There are ways to temper your toughest critic and take constructive control of your feelings.
Verified by Psychology Today
How to raise self-disciplined, connected, happy humans
Laura Markham Ph.D.
Any time you have a disagreement with your partner in front of your child, it's essential that you affectionately and explicitly "repair" the relationship.
Consider your interactions with your partner through your child's eyes.
Managing a child's anger is a multi-step process. For those who need the best techniques to be readily accessible, here's a cheat sheet outlining what to do when anger strikes.
Perfection isn't possible, and it isn't even the goal. The goal is love.
We're teaching kids how to be in relationship with another person.
For today, just choose less drama and more love. You'll be amazed at how far that takes you.
Love is always in the room with you, no matter what day it is, or what your faith may be. What better time to help your child listen for it?
Happiness comes from connection, meaning, and contribution—not from things.
When your children look back, will they describe a parent who communicated the spirit of the season with laughter, warm embraces, and joyful presence?
You can commit to a better way of handling low-level fear when it arises, before it spirals out of control.
It creates a home with a lot less drama, and a lot more love.
Our children need to feel seen, accepted, and encouraged, no matter what.
One great way to course correct when you see a collision coming, or when you find yourself sitting in a pile of emotional wreckage, is to ask for a "Do-Over."
Once you pause, you can make the choice to shift gears.
With preventive maintenance, you meet your child's needs before the unmet needs cause a breakdown.
Not only will appreciating yourself make you happier with the way you parent, you'll find you enjoy parenting more. See how long it takes your child to comment on the difference.
Kids really do rise to meet our expectations, as long as we stay connected.
After a good cry your child is happier, more affectionate, more cooperative.
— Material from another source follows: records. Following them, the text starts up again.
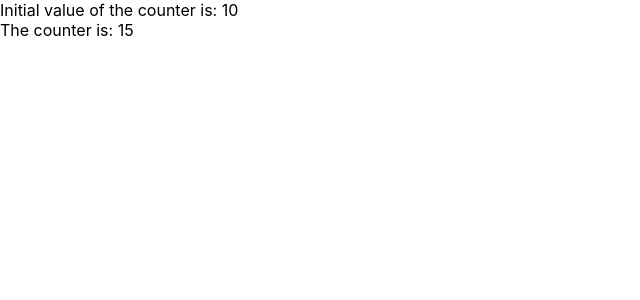
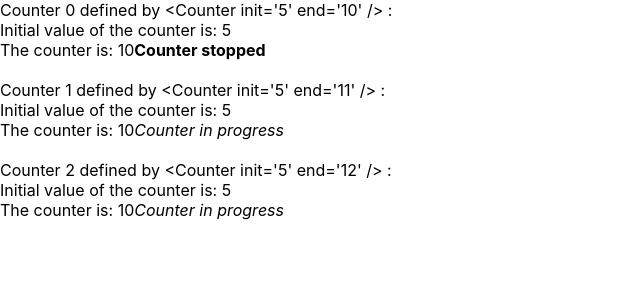
Before and after one commit to philcheen/quicktutor_html, a React (Create React App) app: page / in a window 1280 px wide. Shown: the top 300 px of the page, without its empty margins (0-640 px from the left). Built offline with nearby package versions, Linux system fonts and the light colour scheme.

Commit message:
use Array

```diff
--- a/src/App.js
+++ b/src/App.js
@@ -1,4 +1,4 @@
-import React, {Component} from 'react';
+import React, {Component, Fragment} from 'react';
 import {useState} from 'react';
 import logo from './logo.svg';
 import './App.css';
@@ -6,7 +6,19 @@ import Counter from './Counter';
 
 function App() {
     return (
-        <Counter init={10}/>
+        <>
+            {
+                [0,1,2].map(function (i) {
+                    return(
+                        <React.Fragment key={i}>
+                            Counter {i} defined by {`<Counter init='5' end='${10 + i}' />`} : <br/>
+                            <Counter init='5' end={10 + i}/>
+                            <br/><br/>
+                        </React.Fragment>
+                    )
+                })
+            }
+        </>
     );
 }
 
--- a/src/Counter.js
+++ b/src/Counter.js
@@ -1,11 +1,13 @@
 import React, {useState, useEffect} from 'react';
 
-function Counter(props) {
-    const init = props.init;
+function Counter({init, end}) {
+    init = parseInt(init || 0);
+    end = parseInt(end || 0);
     const [count, setCount] = useState(init);
     useEffect(function () {
+        if (end && count >= end) return;
         let timer = setInterval(function () {
-            setCount((count)=>count + 1);
+            setCount((count) => count + 1);
             console.log("count=", count);
         }, 1000);
         return function () {
@@ -15,8 +17,11 @@ function Counter(props) {
     return (
         <>
             Initial value of the counter is: {init}
-            <br />
+            <br/>
             The counter is: {count}
+            {
+                (end && count >= end) ? <b>Counter stopped</b> : <i>Counter in progress</i>
+            }
         </>
     );
 }
```
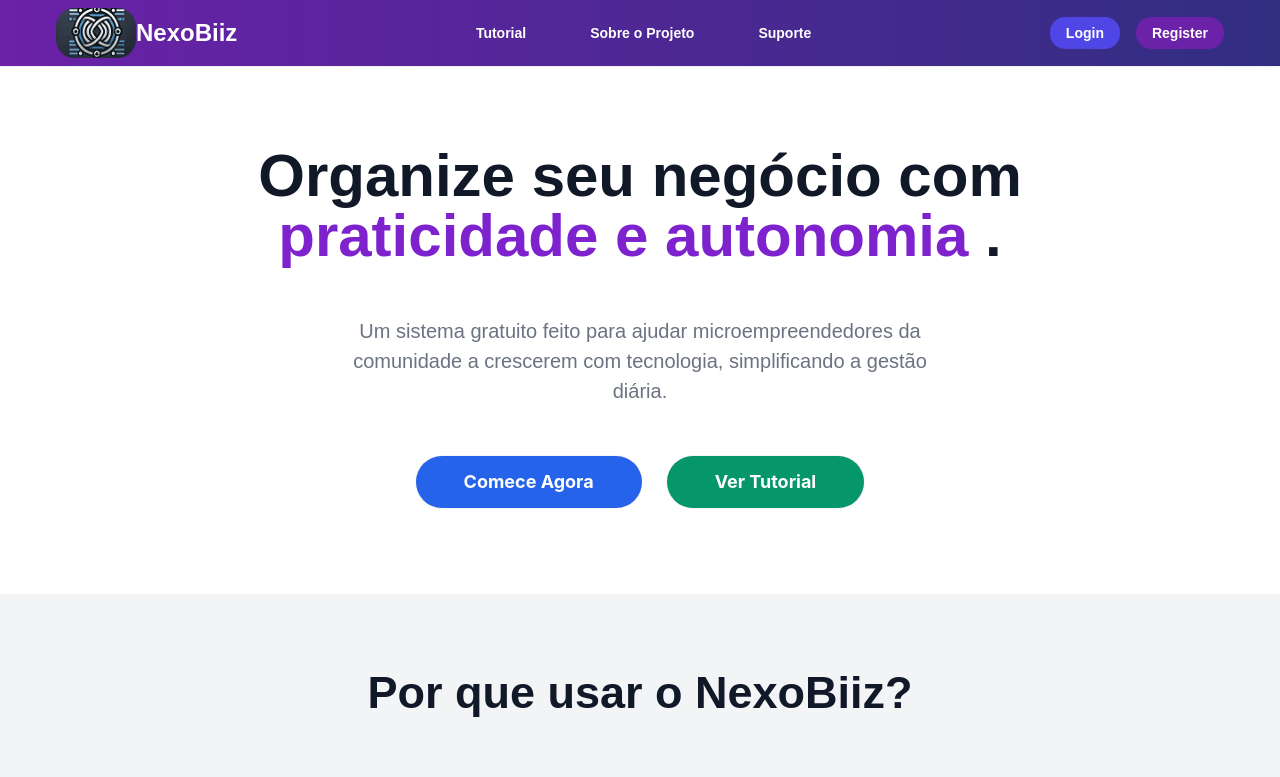
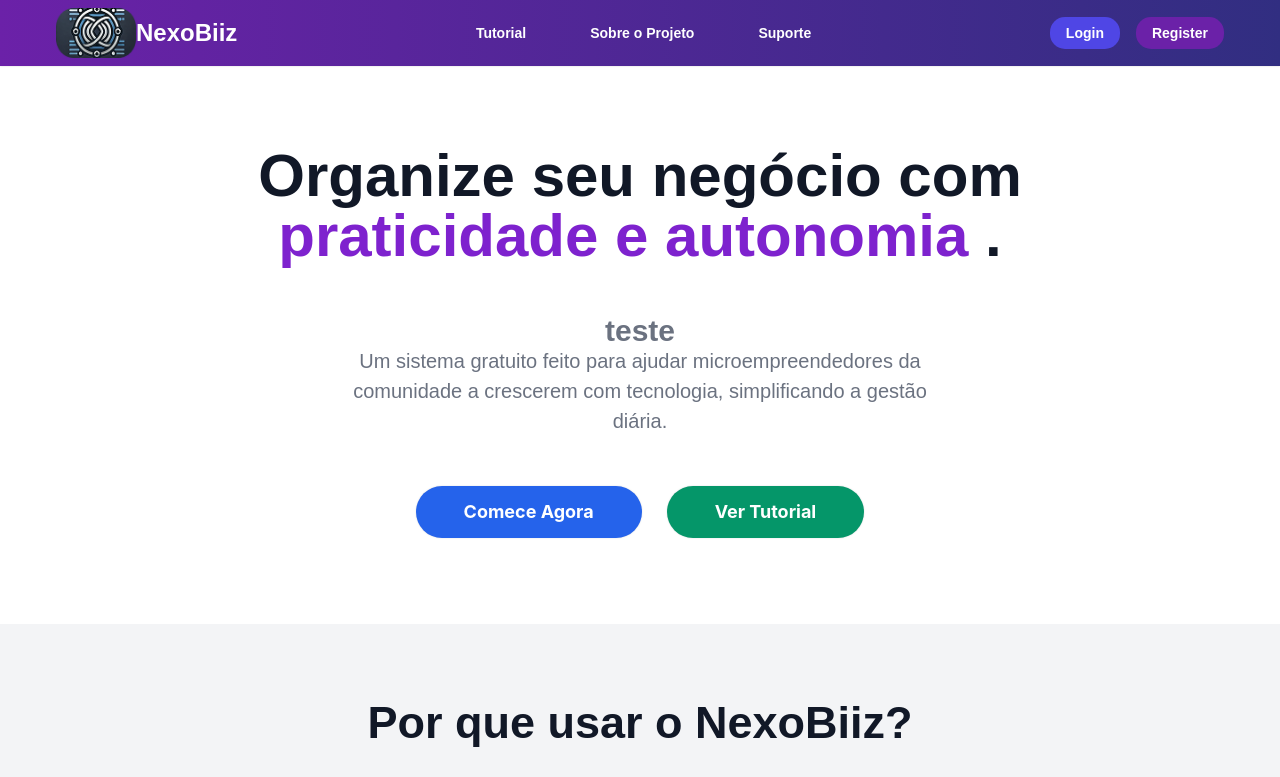
Before and after one commit to lincon-cardoso/NexoBiiz, a Next.js app: page / in a window 1280 px wide. Shown: the top 777 px of the page. Built offline with nearby package versions, Linux system fonts and the light colour scheme.

Commit message:
feat: adiciona título de teste na descrição do MainContent

```diff
--- a/src/components/MainContent/page.tsx
+++ b/src/components/MainContent/page.tsx
@@ -13,6 +13,9 @@ export function MainContent() {
           </h1>
         </header>
         <p className={styles.description}>
+          <h1>
+            teste
+          </h1>
           Um sistema gratuito feito para ajudar microempreendedores da
           comunidade a crescerem com tecnologia, simplificando a gestão diária.
         </p>
```
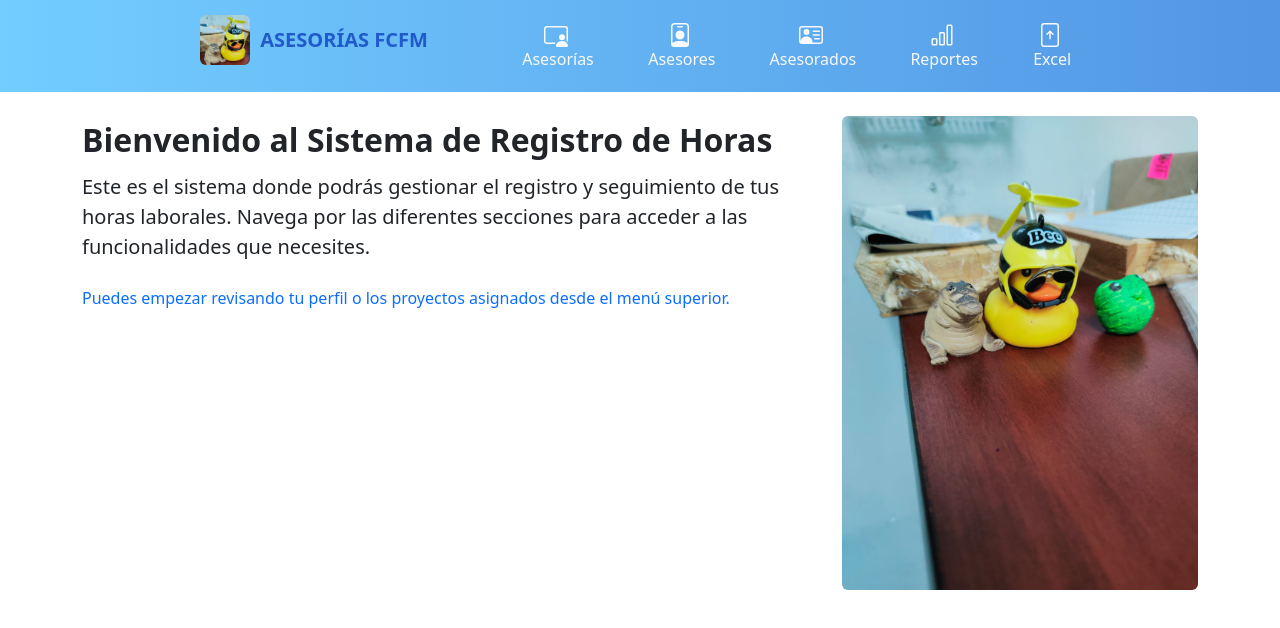
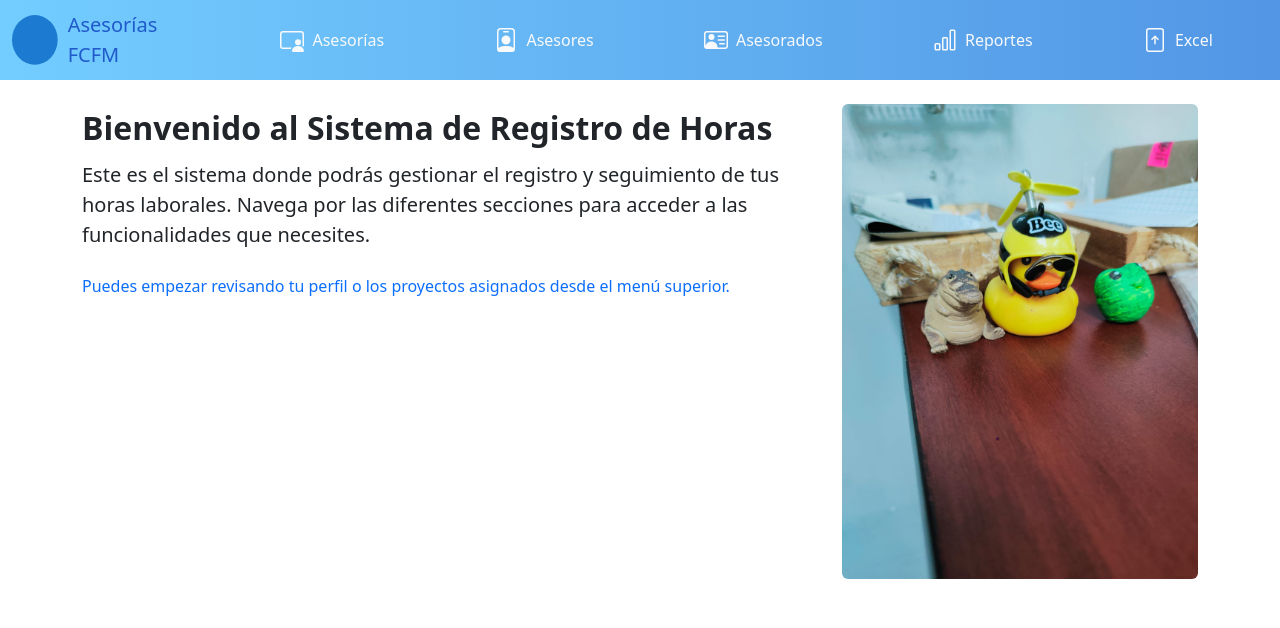
Before and after one commit to maribelhernandezstg/PRH-Programa-Registro-Horas-, a React (Vite) app: page / in a window 1280 px wide. Shown: the top 628 px of the page. Built offline with nearby package versions, Linux system fonts and the light colour scheme.

Commit message:
fix/login & navbar

```diff
--- a/src/components/Menu/Navbar.css
+++ b/src/components/Menu/Navbar.css
@@ -1,5 +1,5 @@
 .navbar-bar {
-  padding: 15px 0;
+  padding: 10px 0;
   background-image: linear-gradient(90deg, #73cdffff 0%, #5296e5ff 100%);
 }
 
@@ -12,7 +12,8 @@
   color: #205acb;
   font-size: 20px;
   margin-left: 10px;
-  font-family: Istok Web, system-ui, -apple-system, 'Segoe UI', Roboto, 'Helvetica Neue', Arial, 'Noto Sans', 'Liberation Sans', sans-serif;
+  font-family: Istok Web, system-ui, -apple-system, 'Segoe UI', Roboto,
+    'Helvetica Neue', Arial, 'Noto Sans', 'Liberation Sans', sans-serif;
 }
 
 button {
@@ -44,7 +45,7 @@ button:focus {
   }
 
   .navbar-bar .btn {
-    width: 150px;
+    width: 100%;
     margin-bottom: 10px;
   }
 }
--- a/src/components/Menu/Navbar.tsx
+++ b/src/components/Menu/Navbar.tsx
@@ -1,8 +1,14 @@
 import { useState } from 'react';
 import { Container, Row, Col, Button } from 'react-bootstrap';
 import { Link } from 'react-router-dom';
-import AdvicesDepartmentIcon from '../../assets/AsesoriasIcon.jpeg';
-import { BsPersonBadge, BsPersonVideo3, BsPersonVcard, BsBarChart, BsFileArrowUp, BsList } from 'react-icons/bs';
+import { Icon } from './Icon';
+import {
+  BsPersonBadge,
+  BsPersonVideo3,
+  BsPersonVcard,
+  BsBarChart,
+  BsFileArrowUp,
+} from 'react-icons/bs';
 import './Navbar.css';
 
 const CustomNavbar = () => {
@@ -13,51 +19,66 @@ const CustomNavbar = () => {
   };
 
   return (
-    <Container fluid className="navbar-bar text-white d-flex justify-content-center">
-      <Row className="w-75">
-        <Col xs={10} lg={4}>
-          <Link to="/" className="d-flex justify-content-center align-items-center me-4">
-            <div>
-              <img src={AdvicesDepartmentIcon} alt="Icon" className="rounded logo-icon" />
-            </div>
-            <div className="logo-text fw-bold fs-5 text-center">ASESORÍAS FCFM</div>
-          </Link>
+    <Container fluid className="navbar-bar bg-dark text-white">
+      <Row>
+        <Col
+          xs={2}
+          className="d-flex justify-content-center align-items-center">
+          <Icon className="logo-icon" />
+          <div className="logo-text">Asesorías FCFM</div>
         </Col>
 
-        <Col xs={2} lg={0} className="d-lg-none">
+        <Col
+          xs={10}
+          className="d-lg-none d-flex justify-content-end align-items-center">
           <Button variant="outline-light" onClick={toggleNavbar}>
-            <BsList /> Menú
+            Menú
           </Button>
         </Col>
 
-        <Col xs={12} lg={8} className={`d-lg-flex align-items-center justify-content-between ${isOpen ? 'd-block' : 'd-none'}`}>
-          <Link to="/asesorias" className="d-flex align-items-center justify-content-center custom-button mx-1">
-            <Button variant="outline-light">
-              <BsPersonVideo3 className="me-1 fs-4" />
+        <Col
+          xs={12}
+          lg={10}
+          className={`d-lg-flex justify-content-around align-items-center ${
+            isOpen ? 'd-block' : 'd-none'
+          }`}>
+          <Link to="/asesorias">
+            <Button
+              variant="outline-light"
+              className="d-flex align-items-center justify-content-center custom-button">
+              <BsPersonVideo3 className="me-2 fs-4" />
               Asesorías
             </Button>
           </Link>
-          <Link to="/asesores" className="d-flex align-items-center justify-content-center custom-button mx-1">
-            <Button variant="outline-light">
-              <BsPersonBadge className="me-1 fs-4" />
+          <Link to="/asesores">
+            <Button
+              variant="outline-light"
+              className="d-flex align-items-center justify-content-center custom-button">
+              <BsPersonBadge className="me-2 fs-4" />
               Asesores
             </Button>
           </Link>
-          <Link to="/asesorados" className="d-flex align-items-center justify-content-center custom-button mx-1">
-            <Button variant="outline-light">
-              <BsPersonVcard className="me-1 fs-4" />
+          <Link to="/asesorados">
+            <Button
+              variant="outline-light"
+              className="d-flex align-items-center justify-content-center custom-button">
+              <BsPersonVcard className="me-2 fs-4" />
               Asesorados
             </Button>
           </Link>
-          <Link to="/reportes" className="d-flex align-items-center justify-content-center custom-button mx-1">
-            <Button variant="outline-light">
-              <BsBarChart className="me-1 fs-4" />
+          <Link to="/reportes">
+            <Button
+              variant="outline-light"
+              className="d-flex align-items-center justify-content-center custom-button">
+              <BsBarChart className="me-2 fs-4" />
               Reportes
             </Button>
           </Link>
-          <Link to="/excel" className="d-flex align-items-center justify-content-center custom-button mx-1">
-            <Button variant="outline-light">
-              <BsFileArrowUp className="me-1 fs-4" />
+          <Link to="/excel">
+            <Button
+              variant="outline-light"
+              className="d-flex align-items-center justify-content-center custom-button">
+              <BsFileArrowUp className="me-2 fs-4" />
               Excel
             </Button>
           </Link>
--- a/src/pages/Login/Login.css
+++ b/src/pages/Login/Login.css
@@ -2,7 +2,7 @@
     max-width: 70%;
 }
 
-.backgorundPattern{
+.backgroundPattern{
     position: fixed;
     top: 0;
     left: 0;
--- a/src/pages/Login/Login.tsx
+++ b/src/pages/Login/Login.tsx
@@ -8,7 +8,7 @@ import './Login.css';
 
 const Login = () => {
   return (
-    <div className='backgorundPattern'>
+    <div className='backgroundPattern'>
       <Container className='d-flex align-items-center containerHeight px-4'>
       <Row id='transparentRow' className="d-flex flex-row justify-content-center align-items-center p-4 card shadow">
       <Col md={8} lg={6} xl={6} className='p-5 d-flex mb-auto flex-column'>
```
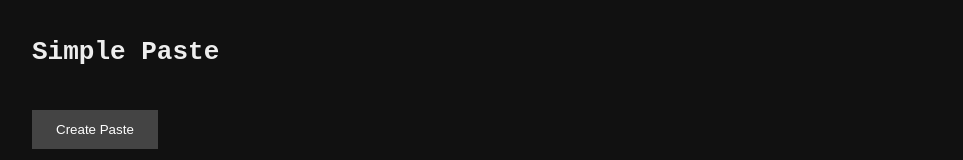
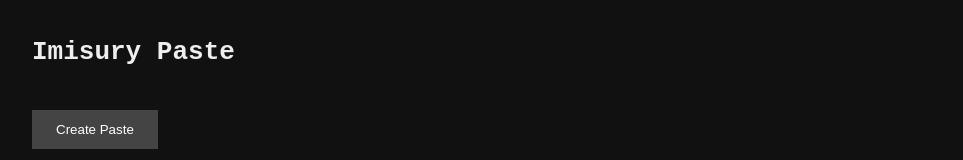
Before and after one commit to imisury/simple-paste, a website: page index.html in a window 1280 px wide. Shown: the top 160 px of the page, without its empty margins (158-1121 px from the left). Drawn offline with Linux system fonts and the light colour scheme; files whose address does not match are found by name.

Commit message:
Update index.html

```diff
--- a/index.html
+++ b/index.html
@@ -14,7 +14,7 @@
   </style>
 </head>
 <body>
-  <h1>Simple Paste</h1>
+  <h1>Imisury Paste</h1>
   <textarea id="content" placeholder="Paste your text here..."></textarea>
   <br>
   <button onclick="createPaste()">Create Paste</button>
```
Why would a child choose, over and over, to do the harder thing?
How do kids develop their sense of right and wrong?
Slow down, so you can listen.
The secret is managing our anger so we stay connected with our child while we set limits.
Every time you do this process, you diminish the emotional charge of one of your emotional triggers.
Ever wondered why one parent can keep a sense of humor in the face of a child's challenging behavior while another starts yelling?
The path to happiness requires you to accept and love yourself just the way you are, messy imperfections and all.
The most important factor is whether your child feels loved, unconditionally. That means she feels loved exactly as she is. Even when she's acting like a monster!
Remember, your child may be triggering them, but these are your emotions.
Observing what your child and other people are feeling, and commenting on it in a nonjudgmental way, teaches children to identify emotions in themselves and others.
Our fantasy of the perfect family holiday can drive us to do more, more, more – but more of what we didn't need to begin with can't fill those deep longings. There's a better way.
When your emotions are "triggered," your child looks like the enemy. You can't be the parent your child deserves at those times.
Laura Markham, Ph.D., is the author of Peaceful Parent, Happy Kids: How To Stop Yelling and Start Connecting.